The Federal Anti-Monopoly Service is conducting an unscheduled large-scale inspection of 13 container shipping companies and their subsidiaries for signs of violations of anti-monopoly legislation.
On Friday the antitrust watchdog published a list of the companies being checked, among them the subsidiaries of the world’s largest carriers, such as Maersk, Kommersant reported Monday. The checks began Feb. 11 and are scheduled to run until March 13.
The watchdog did not specify which violations it suspected but said it did not rule out the existence of coordinated actions between shipping agents.
“There is possible price fixing and market sharing between the agents based on location, clients, and the ports with which they work,” a source within the Federal Anti-Monopoly Service said in comments carried by Kommersant.
The source said the agency had “a mass of information about the market, including materials from police.”
“One of the aims of the inspections is to remind all players that in Russia this market is under careful scrutiny by government agencies,” the source said.
Unexpected inspections also took place in the shipping companies’ offices in St. Petersburg last week.
“In St. Petersburg, there was the sense that the Federal Anti-Monopoly Service's entire office that deals with cartels had arrived,” a representative of one of the companies said.
Several companies told Kommersant that the checks were likely prompted after the antitrust watchdog received information from other major market participants.
“That's one way to compete — to complain to the Federal Anti-Monopoly Service,” one company representative said.
Another source expressed suspicion over the fact that one of the biggest players on the Russian market — FESCO, a major cargo delivery service — was excluded from the inspections. Representatives at FESCO declined to not comment on the matter.

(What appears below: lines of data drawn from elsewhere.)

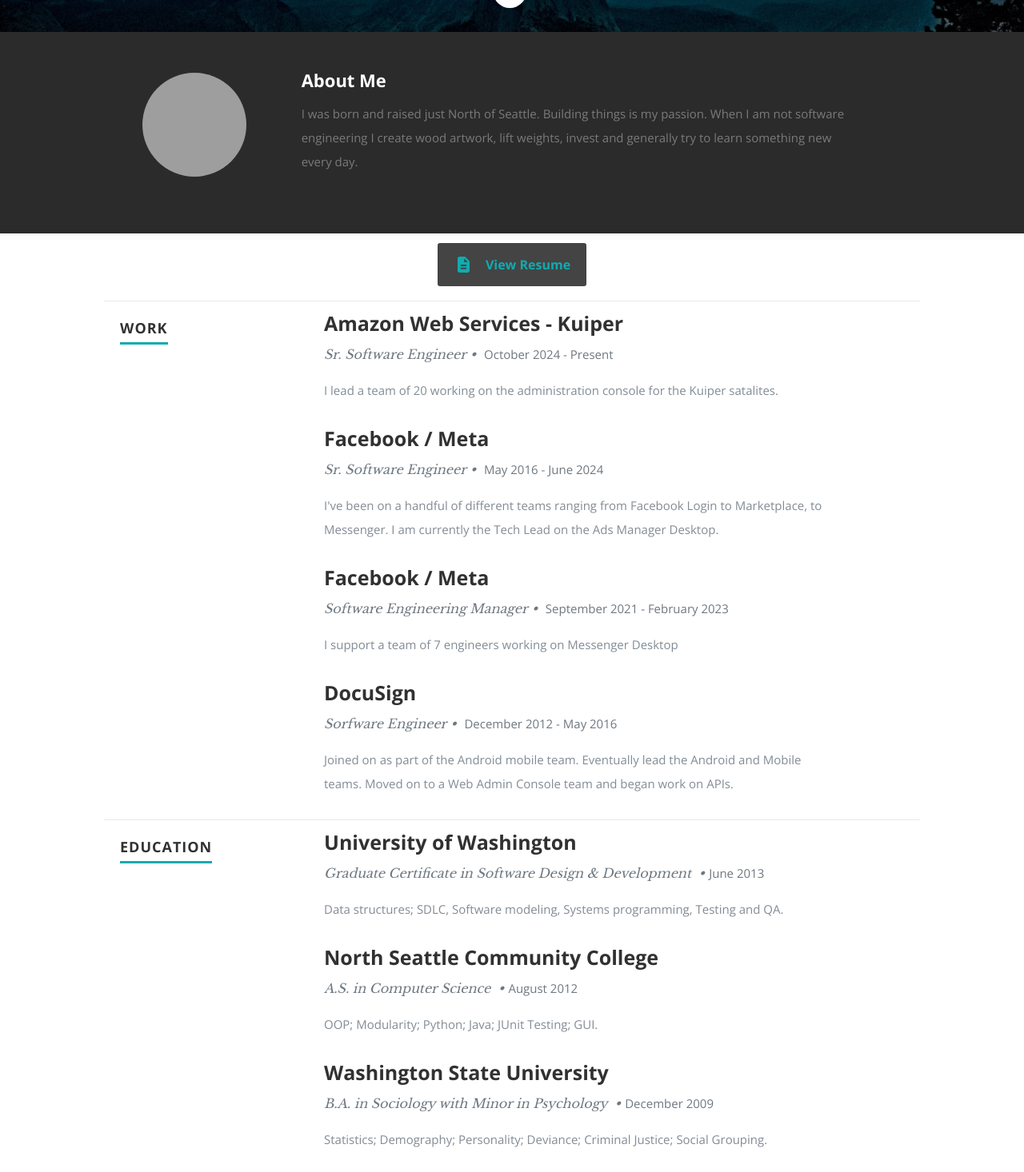
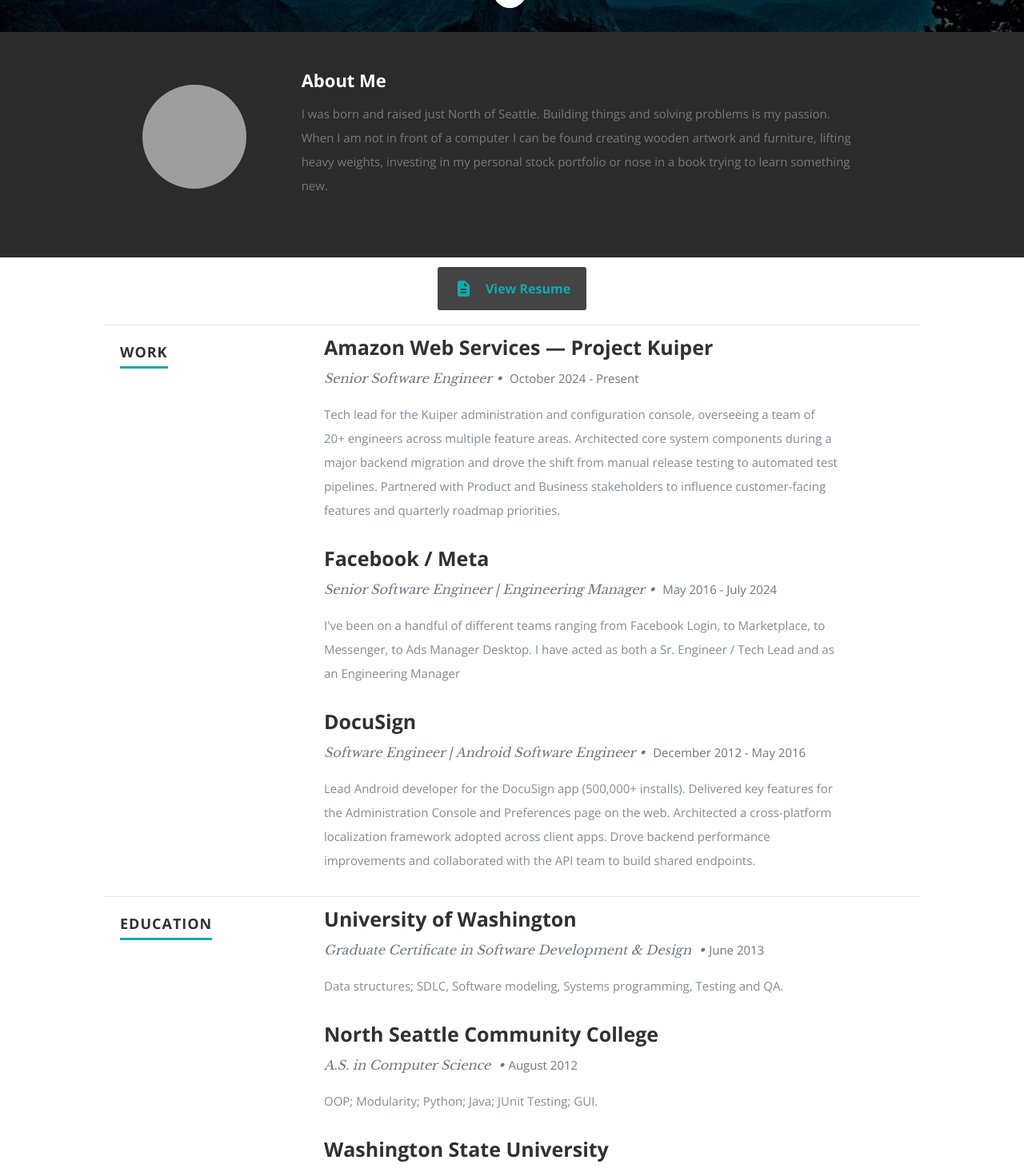
Before and after one commit to abeatte/abeatte.github.io, a Next.js app: page / in a window 1280 px wide. Shown: the part 560-2026 px from the top of the page at 80% size. Built offline with nearby package versions, Linux system fonts and the light colour scheme; grey boxes are pictures that could not be loaded.

Commit message:
feat: updates resume and data.json information.

```diff
--- a/app/dataProvider.tsx
+++ b/app/dataProvider.tsx
@@ -3,12 +3,55 @@
 import { createContext, ReactNode, use } from 'react';
 
 import raw_data from '../public/data.json';
+import { IconProp } from '@fortawesome/fontawesome-svg-core';
+
+type SocialData = {
+  name: string,
+  url: string,
+  className: IconProp,
+};
 
 type Data = {
-  main: any,
-  resume: any,
-  secret: any,
-  portfolio: any
+  main: {
+    name: string,
+    occupation: string,
+    description: string,
+    image: string,
+    bio: string,
+    address: {
+      city: string,
+      state: string,
+    },
+    website: string,
+    social: [SocialData],
+  },
+  resume: {
+    doanload: string,
+    education: [{
+      school: string,
+      degree: string,
+      graduated: string,
+      description: string,
+    }],
+    work: [{
+      company: string,
+      title: string,
+      years: string,
+      description,
+    }],
+  },
+  secret: {
+    title: string,
+    image: string,
+  },
+  portfolio: {
+    projects: [{
+      title: string,
+      category: string,
+      image: string,
+      url: string,
+    }]
+  }
 };
 
 export const DataContext = createContext<Promise<Data>>(null);
--- a/public/data.json
+++ b/public/data.json
@@ -1,10 +1,10 @@
 {
   "main": {
     "name":"Art Beatte IV",
-    "occupation":"Sr. Software Engineer",
-    "description":"A product focused software engineer with a bias for action and over 10 years of industry experience. I thrive on reducing ambiguity to turn product ideas into real world solutions.",
+    "occupation":"Senior Software Engineer",
+    "description":"Product-focused Senior Software Engineer with 12+ years of industry experience across mobile, web, and cloud platforms. Proven ability to cut through ambiguity and translate product ideas into reliable, scalable software.",
     "image":"headshot.png",
-    "bio":"I was born and raised just North of Seattle. Building things is my passion. When I am not software engineering I create wood artwork, lift weights, invest and generally try to learn something new every day.",
+    "bio":"I was born and raised just North of Seattle. Building things and solving problems is my passion. When I am not in front of a computer I can be found creating wooden artwork and furniture, lifting heavy weights, investing in my personal stock portfolio or nose in a book trying to learn something new.",
     "address":{
       "city":"Bothell",
       "state":"WA"
@@ -32,18 +32,18 @@
         "className":"fab fa-github"
       },
       {
-        "name":"Stack Overflow",
+        "name":"stackoverflow",
         "url":"https://stackoverflow.com/users/1454347/astryk",
         "className":"fab fa-stack-overflow"
       }
     ]
   },
   "resume":{
-    "download": "./docs/Art_Beatte_Resume_I.pdf",
+    "download": "./docs/Art_Beatte_Resume.pdf",
     "education":[
       {
         "school":"University of Washington",
-        "degree":"Graduate Certificate in Software Design & Development",
+        "degree":"Graduate Certificate in Software Development & Design",
         "graduated":"June 2013",
         "description":"Data structures; SDLC, Software modeling, Systems programming, Testing and QA."
       },
@@ -55,35 +55,29 @@
       },
       {
         "school":"Washington State University",
-        "degree":"B.A. in Sociology with Minor in Psychology",
+        "degree":"B.S. in Sociology & Psychology",
         "graduated":"December 2009",
         "description":"Statistics; Demography; Personality; Deviance; Criminal Justice; Social Grouping."
       }
     ],
     "work":[
       {
-        "company":"Amazon Web Services - Kuiper",
-        "title":"Sr. Software Engineer",
+        "company":"Amazon Web Services — Project Kuiper",
+        "title":"Senior Software Engineer",
         "years":"October 2024 - Present",
-        "description":"I lead a team of 20 working on the administration console for the Kuiper satalites."
+        "description":"Tech lead for the Kuiper administration and configuration console, overseeing a team of 20+ engineers across multiple feature areas. Architected core system components during a major backend migration and drove the shift from manual release testing to automated test pipelines. Partnered with Product and Business stakeholders to influence customer-facing features and quarterly roadmap priorities."
       },
       {
         "company":"Facebook / Meta",
-        "title":"Sr. Software Engineer",
-        "years":"May 2016 - June 2024",
-        "description":"I've been on a handful of different teams ranging from Facebook Login to Marketplace, to Messenger. I am currently the Tech Lead on the Ads Manager Desktop."
-      },
-      {
-        "company":"Facebook / Meta",
-        "title":"Software Engineering Manager",
-        "years":"September 2021 - February 2023",
-        "description":"I support a team of 7 engineers working on Messenger Desktop"
+        "title":"Senior Software Engineer | Engineering Manager",
+        "years":"May 2016 - July 2024",
+        "description":"I've been on a handful of different teams ranging from Facebook Login, to Marketplace, to Messenger, to Ads Manager Desktop. I have acted as both a Sr. Engineer / Tech Lead and as an Engineering Manager"
       },
       {
         "company":"DocuSign",
-        "title":"Sorfware Engineer",
+        "title":"Software Engineer | Android Software Engineer",
         "years":"December 2012 - May 2016",
-        "description":"Joined on as part of the Android mobile team. Eventually lead the Android and Mobile teams. Moved on to a Web Admin Console team and began work on APIs."
+        "description":"Lead Android developer for the DocuSign app (500,000+ installs). Delivered key features for the Administration Console and Preferences page on the web. Architected a cross-platform localization framework adopted across client apps. Drove backend performance improvements and collaborated with the API team to build shared endpoints."
       }
     ]
   },
```
Also changed, not shown: 1 other file (tests, documents, lock files or other folders).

The Transportation Ministry estimates that the market for container shipping is worth about $2 billion for Russia’s exports and imports, according to Kommersant.